U.S. Education Department inspectors are responding after a former assistant dean of students accused the school of underreporting sexual assault cases for 2010 in the university's annual report on campus crime to the federal government.
The federal Clery Act requires campuses participating in federal financial aid programs to collect and disclose crime statistics and security information.
The former university employee, Melinda Manning, resigned in December. She did not respond to a message seeking comment Friday.
UNC-Chapel Hill has denied underreporting crimes and said it's cooperating with the investigation. The university this week provided the federal agency with a spreadsheet detailing all student complaints of sexual harassment or assault through this month and what was done in each case.
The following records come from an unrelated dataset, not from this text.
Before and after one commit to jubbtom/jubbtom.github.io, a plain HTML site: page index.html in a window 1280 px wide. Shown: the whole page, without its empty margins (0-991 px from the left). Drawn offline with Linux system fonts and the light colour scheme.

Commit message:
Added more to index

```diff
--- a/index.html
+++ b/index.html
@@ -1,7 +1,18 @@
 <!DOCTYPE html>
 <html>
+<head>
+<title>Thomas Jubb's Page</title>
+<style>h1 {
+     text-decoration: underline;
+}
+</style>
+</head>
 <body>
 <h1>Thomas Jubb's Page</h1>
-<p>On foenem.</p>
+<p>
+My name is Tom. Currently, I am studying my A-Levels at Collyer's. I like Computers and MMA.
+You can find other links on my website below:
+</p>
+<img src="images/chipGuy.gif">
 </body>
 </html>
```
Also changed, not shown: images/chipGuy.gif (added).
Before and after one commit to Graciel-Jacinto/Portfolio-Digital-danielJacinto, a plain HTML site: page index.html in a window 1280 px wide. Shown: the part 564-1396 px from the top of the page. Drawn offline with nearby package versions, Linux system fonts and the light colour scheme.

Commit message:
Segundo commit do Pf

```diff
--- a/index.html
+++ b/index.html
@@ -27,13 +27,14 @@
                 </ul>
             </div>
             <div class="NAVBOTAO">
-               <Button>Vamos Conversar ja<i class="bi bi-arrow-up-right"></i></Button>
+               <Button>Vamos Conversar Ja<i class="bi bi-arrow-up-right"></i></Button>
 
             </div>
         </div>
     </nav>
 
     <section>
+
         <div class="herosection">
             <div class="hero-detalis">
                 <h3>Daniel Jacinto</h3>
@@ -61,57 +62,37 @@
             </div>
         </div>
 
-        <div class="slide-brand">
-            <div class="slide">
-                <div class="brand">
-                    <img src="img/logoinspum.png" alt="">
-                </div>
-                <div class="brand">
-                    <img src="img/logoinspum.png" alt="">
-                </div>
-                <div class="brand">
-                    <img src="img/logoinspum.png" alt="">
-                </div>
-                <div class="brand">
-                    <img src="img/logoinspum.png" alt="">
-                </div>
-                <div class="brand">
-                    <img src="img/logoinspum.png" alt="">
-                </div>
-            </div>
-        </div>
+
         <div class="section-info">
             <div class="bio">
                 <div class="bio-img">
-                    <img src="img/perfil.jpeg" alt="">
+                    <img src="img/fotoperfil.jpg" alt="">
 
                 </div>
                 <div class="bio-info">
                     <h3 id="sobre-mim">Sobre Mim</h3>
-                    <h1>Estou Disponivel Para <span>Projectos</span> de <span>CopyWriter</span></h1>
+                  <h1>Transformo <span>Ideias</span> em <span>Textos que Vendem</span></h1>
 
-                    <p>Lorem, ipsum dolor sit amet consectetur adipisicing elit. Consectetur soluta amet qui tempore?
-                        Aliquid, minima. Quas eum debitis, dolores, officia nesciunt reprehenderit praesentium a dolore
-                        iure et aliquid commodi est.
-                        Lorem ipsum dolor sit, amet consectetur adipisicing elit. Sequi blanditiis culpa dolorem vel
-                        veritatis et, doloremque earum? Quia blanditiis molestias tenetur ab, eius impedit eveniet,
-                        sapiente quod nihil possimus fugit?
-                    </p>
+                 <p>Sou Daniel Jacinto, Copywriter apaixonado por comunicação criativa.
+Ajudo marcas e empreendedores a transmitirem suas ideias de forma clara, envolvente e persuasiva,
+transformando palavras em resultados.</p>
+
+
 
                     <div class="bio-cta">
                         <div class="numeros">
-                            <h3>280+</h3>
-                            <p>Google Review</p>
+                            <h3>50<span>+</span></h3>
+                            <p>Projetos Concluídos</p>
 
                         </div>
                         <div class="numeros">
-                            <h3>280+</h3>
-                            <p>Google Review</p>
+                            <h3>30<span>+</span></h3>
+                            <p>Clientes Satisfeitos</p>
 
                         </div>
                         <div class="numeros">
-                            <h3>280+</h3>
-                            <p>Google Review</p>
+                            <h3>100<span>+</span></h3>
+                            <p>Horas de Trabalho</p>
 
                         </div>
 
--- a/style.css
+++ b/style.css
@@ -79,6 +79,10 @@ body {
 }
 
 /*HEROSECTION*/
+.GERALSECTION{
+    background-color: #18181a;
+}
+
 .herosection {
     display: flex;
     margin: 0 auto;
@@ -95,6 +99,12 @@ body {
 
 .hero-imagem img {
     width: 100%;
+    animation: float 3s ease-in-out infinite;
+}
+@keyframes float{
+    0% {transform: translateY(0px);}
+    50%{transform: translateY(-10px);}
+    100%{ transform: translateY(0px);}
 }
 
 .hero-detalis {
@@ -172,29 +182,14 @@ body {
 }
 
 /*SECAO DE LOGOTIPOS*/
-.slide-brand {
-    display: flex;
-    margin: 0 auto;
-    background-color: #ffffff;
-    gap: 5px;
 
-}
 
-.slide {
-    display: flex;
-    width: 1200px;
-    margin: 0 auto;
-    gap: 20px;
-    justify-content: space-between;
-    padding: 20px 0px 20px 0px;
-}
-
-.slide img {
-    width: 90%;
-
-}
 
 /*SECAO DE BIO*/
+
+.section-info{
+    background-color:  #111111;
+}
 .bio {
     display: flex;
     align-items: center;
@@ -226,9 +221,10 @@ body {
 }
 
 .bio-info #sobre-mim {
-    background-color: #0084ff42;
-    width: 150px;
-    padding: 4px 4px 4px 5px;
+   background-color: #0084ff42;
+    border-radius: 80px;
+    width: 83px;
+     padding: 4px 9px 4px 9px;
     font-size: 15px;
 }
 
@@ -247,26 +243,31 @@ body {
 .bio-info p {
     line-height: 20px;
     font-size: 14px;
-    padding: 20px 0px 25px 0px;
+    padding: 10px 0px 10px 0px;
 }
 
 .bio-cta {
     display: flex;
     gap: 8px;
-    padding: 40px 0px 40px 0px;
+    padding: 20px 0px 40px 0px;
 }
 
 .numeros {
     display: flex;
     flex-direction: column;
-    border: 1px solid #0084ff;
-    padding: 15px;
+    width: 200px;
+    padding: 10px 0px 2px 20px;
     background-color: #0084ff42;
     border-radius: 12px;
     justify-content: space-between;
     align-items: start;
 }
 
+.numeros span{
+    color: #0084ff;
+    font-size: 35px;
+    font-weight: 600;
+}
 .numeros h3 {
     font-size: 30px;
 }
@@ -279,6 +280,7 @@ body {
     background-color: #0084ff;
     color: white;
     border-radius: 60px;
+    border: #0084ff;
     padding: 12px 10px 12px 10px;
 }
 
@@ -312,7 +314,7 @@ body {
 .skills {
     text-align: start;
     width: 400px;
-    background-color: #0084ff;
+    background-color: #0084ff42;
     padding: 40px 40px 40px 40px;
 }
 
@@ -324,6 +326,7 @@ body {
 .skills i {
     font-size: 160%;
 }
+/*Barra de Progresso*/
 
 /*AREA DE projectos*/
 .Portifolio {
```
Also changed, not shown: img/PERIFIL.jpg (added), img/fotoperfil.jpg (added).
The school did not immediately respond to a request by The Associated Press to provide a copy of the spreadsheet.
"We expected this review, and will cooperate fully with the review team," Chancellor Holden Thorp said in a statement. "We are committed to complying with the Clery Act and properly informing students and the campus community about criminal activity and safety threats. The review is an opportunity to make additional improvements if needed."
Thorp is resigning in June to become the chief academic officer of Washington University in St. Louis.
The university also responded by a deadline Thursday to questions posed as part of an investigation by the Education Department's Office for Civil Rights.
Manning, three students and one former student in January alleged violations of Title IX, education's gender-equity law, in the handling of sexual assault cases. Two of the women who have spoken for the group did not respond to requests for comment Friday.
The federal agency could punish a violating university by cutting off federal funding, but that's never happened.
Neither complaint against UNC-CH has been released, but the agency's letter acknowledging the investigation alleges that the nation's oldest public university failed to respond appropriately to sexual assault concerns and that it didn't provide impartial investigations. The complaint also alleges the school didn't have appropriate grievance procedures and didn't provide appropriate training for residential life staff and others.
The school this month hired two new employees to investigate sexual assault allegations and help victims.